(Crossposted to Mah Rabu.)
Do we really have to do this again? I guess we do, don’t we. We just had September Madness a few months ago, and April Madness before that, but now Israel is (for the first time ever) approaching its third election in less than a year. So that means we have to hold another Knesset prediction pool. Maybe everyone is sick of it at this point, but such is the price of democracy. But you should totally enter the contest even if you’re not feeling it, because if everyone else decides to sit it out, you can win by default! Do you have opinions about whether this election is going to turn out the same as the previous two, or different? Here’s a chance to put your money (no actual money required) where your mouth is.
So here’s how it works, yet again:
How to Enter: Go to the March Madness link and put in your predictions for how many seats each of the 30 parties will win. All predictions must be non-negative integers (0 is allowed), and your predictions must add up to 120. (For reasons discussed below, it is impossible for a party to win 1 or 2 seats, and unlikely that a party will win 3 seats. However, if you choose to hedge your bets and guess that a given party will win 1, 2, or 3 seats, that is a legal entry in the contest.) Entrance is free, but there is a suggested donation of $10 to the organization of your choice dedicated to making Israel the best it can be. (If you win, feel free to share which organization you chose and why.) Israeli citizens are encouraged to vote in the actual election as well, and American Jews are encouraged to vote in the World Zionist Congress election.
The Rules (for the real election): The 30 parties have submitted ordered lists of candidates. Here is the full list of candidates in Hebrew, and a list of the parties in English. On election day (March 2), Israeli citizens will go to polling places in and near Israel, and vote for a party (not for individual candidates). All parties that win at least 3.25% of the vote will win seats in the Knesset, proportional to their share of the vote. For example, suppose the Pirate Party wins 1% of the vote, the Bible Bloc Party wins 33%, and Manhigut Hevratit wins 66%. Then the Pirate Party wins no seats in the Knesset (since they were below the 3.25% threshold), and the other parties will proportionally split the 120 Knesset seats: the Bible Bloc Party gets 40 seats (so the top 40 candidates on its list are elected), and Manhigut Hevratit gets 80 seats. If vacancies arise later in the term, there are no special elections – the next candidate on the party’s list (e.g. #41 on the Bible Bloc Party list) enters the Knesset. It is mathematically possible for all 30 parties to win seats in the Knesset, but many experts consider this unlikely.
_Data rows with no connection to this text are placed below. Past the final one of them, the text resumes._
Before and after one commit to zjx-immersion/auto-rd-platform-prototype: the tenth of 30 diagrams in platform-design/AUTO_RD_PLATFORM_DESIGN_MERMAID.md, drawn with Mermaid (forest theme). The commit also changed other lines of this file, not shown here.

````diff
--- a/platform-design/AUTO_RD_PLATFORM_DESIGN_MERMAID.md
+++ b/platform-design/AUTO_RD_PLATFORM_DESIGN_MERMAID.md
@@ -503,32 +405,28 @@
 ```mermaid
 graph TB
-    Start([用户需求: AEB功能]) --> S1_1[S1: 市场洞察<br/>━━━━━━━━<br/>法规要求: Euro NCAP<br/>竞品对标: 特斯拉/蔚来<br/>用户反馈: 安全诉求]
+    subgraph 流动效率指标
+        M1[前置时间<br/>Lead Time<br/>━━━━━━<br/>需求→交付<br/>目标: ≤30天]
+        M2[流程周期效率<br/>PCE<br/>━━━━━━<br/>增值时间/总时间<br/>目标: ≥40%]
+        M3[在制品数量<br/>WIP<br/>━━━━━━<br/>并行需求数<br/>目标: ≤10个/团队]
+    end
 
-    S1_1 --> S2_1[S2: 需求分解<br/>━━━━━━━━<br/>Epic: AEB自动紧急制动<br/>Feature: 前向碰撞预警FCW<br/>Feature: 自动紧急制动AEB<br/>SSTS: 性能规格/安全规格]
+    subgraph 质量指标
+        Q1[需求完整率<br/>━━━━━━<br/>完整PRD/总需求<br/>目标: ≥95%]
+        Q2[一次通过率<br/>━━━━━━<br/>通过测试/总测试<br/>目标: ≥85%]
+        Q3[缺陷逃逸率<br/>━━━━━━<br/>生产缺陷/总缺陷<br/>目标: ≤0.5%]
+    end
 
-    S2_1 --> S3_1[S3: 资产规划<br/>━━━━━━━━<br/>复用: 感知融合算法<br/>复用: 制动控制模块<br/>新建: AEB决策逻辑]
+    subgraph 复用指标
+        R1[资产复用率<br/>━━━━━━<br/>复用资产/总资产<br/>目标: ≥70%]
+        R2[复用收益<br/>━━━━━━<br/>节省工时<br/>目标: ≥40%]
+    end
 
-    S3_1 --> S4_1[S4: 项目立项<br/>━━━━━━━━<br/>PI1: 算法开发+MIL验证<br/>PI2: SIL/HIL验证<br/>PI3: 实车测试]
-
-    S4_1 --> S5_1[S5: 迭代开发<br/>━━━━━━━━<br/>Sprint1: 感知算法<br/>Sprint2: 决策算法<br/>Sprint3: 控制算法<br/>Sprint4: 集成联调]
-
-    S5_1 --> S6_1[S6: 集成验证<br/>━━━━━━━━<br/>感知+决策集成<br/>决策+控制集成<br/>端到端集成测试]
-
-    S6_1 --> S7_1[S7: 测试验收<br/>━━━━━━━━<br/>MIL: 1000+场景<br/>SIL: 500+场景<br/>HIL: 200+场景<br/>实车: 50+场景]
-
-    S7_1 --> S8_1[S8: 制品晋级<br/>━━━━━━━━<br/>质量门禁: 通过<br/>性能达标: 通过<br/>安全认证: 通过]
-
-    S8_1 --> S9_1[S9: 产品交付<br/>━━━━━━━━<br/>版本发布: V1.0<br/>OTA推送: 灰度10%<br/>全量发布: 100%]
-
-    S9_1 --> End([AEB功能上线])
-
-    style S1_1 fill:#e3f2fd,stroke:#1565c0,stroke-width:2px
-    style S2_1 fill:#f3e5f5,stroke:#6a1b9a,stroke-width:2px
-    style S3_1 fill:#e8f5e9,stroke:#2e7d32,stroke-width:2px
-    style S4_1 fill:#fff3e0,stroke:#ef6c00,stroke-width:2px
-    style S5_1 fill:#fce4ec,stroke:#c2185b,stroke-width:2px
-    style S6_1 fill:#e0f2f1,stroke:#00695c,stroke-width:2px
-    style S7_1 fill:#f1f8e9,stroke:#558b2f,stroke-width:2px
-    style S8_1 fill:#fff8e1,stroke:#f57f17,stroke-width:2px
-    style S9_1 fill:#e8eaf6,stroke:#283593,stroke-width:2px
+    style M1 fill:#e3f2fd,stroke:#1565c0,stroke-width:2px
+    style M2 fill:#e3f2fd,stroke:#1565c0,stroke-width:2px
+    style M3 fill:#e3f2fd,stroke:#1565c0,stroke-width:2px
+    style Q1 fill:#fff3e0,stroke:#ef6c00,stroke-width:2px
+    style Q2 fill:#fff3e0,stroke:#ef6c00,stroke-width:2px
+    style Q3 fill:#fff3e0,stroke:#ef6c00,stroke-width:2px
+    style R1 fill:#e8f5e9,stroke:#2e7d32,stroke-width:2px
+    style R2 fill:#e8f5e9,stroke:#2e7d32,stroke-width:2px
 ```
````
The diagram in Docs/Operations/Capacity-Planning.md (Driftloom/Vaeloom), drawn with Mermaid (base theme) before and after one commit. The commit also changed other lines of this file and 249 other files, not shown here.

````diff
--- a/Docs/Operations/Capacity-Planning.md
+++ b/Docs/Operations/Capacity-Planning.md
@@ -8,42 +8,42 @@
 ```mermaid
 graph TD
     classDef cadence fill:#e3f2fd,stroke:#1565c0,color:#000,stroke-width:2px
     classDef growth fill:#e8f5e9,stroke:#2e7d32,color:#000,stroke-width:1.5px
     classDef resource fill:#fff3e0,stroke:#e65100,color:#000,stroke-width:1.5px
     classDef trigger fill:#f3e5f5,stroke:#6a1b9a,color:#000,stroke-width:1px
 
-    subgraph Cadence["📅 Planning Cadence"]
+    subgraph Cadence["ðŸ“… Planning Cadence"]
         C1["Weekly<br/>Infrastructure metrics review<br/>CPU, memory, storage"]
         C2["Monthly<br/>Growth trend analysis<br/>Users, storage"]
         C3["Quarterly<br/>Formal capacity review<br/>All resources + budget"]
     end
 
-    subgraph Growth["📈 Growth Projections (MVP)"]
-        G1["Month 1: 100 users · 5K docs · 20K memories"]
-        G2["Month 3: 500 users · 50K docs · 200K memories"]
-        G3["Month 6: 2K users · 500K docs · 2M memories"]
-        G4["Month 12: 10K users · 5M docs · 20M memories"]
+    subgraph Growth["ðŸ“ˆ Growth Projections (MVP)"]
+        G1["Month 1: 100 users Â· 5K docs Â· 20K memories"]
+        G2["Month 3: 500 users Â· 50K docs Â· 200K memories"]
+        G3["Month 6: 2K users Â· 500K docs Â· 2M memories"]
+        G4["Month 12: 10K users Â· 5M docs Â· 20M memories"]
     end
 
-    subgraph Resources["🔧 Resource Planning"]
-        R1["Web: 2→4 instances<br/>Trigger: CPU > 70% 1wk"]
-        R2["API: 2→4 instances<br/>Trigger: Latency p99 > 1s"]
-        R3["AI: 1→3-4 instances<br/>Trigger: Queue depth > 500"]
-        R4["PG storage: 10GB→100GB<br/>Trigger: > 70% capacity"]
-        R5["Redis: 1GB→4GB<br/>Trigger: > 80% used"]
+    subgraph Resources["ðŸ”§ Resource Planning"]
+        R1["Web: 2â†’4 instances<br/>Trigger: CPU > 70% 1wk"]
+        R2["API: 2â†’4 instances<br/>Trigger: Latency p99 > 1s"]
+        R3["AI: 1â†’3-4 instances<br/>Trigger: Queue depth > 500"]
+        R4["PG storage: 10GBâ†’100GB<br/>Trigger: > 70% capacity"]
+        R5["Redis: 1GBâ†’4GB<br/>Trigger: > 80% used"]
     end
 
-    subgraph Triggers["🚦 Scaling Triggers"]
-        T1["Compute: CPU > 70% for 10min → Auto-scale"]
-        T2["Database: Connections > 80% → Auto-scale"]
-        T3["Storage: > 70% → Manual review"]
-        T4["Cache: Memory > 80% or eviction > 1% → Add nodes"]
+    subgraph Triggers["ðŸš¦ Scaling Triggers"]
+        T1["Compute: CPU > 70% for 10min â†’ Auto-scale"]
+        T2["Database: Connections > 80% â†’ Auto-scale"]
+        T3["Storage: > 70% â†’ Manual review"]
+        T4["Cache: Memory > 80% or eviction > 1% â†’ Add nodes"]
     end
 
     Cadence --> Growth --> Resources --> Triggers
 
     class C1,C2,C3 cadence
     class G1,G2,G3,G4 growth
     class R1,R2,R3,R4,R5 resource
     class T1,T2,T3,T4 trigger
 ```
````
The Rules (for the Knesset March Madness pool): The deadline to enter is Sunday, March 1, 2020, at 11:59 pm Israel Time (4:59 pm EST). When the final election results are published, each entry will receive a score based on how many Knesset seats were predicted correctly. For example, suppose the results are as in the above example (Manhigut Hevratit 80, Bible Bloc Party 40). I predicted 60 seats for the Bible Bloc Party, 50 for Manhigut Hevratit, and 10 for KaMaH. Then my score is 90, since I correctly predicted 40 seats for the Bible Bloc Party and 50 seats for Manhigut Hevratit. The entry with the highest score wins!
Ties will be broken based on two tiebreaker questions:
1) Of the parties that do NOT win seats in the Knesset, which will come closest?
2) Which party will get the FEWEST votes?
The tiebreakers will be resolved in this order: exact match on question 1; exact match on question 2; closest on question 1 (if you picked a party that DOES win seats, you’re out of consideration for this one); closest on question 2.
Maybe we’ll put up a post soon with descriptions of all the parties and links to their websites, or maybe we won’t, because it’s mostly the same as last time.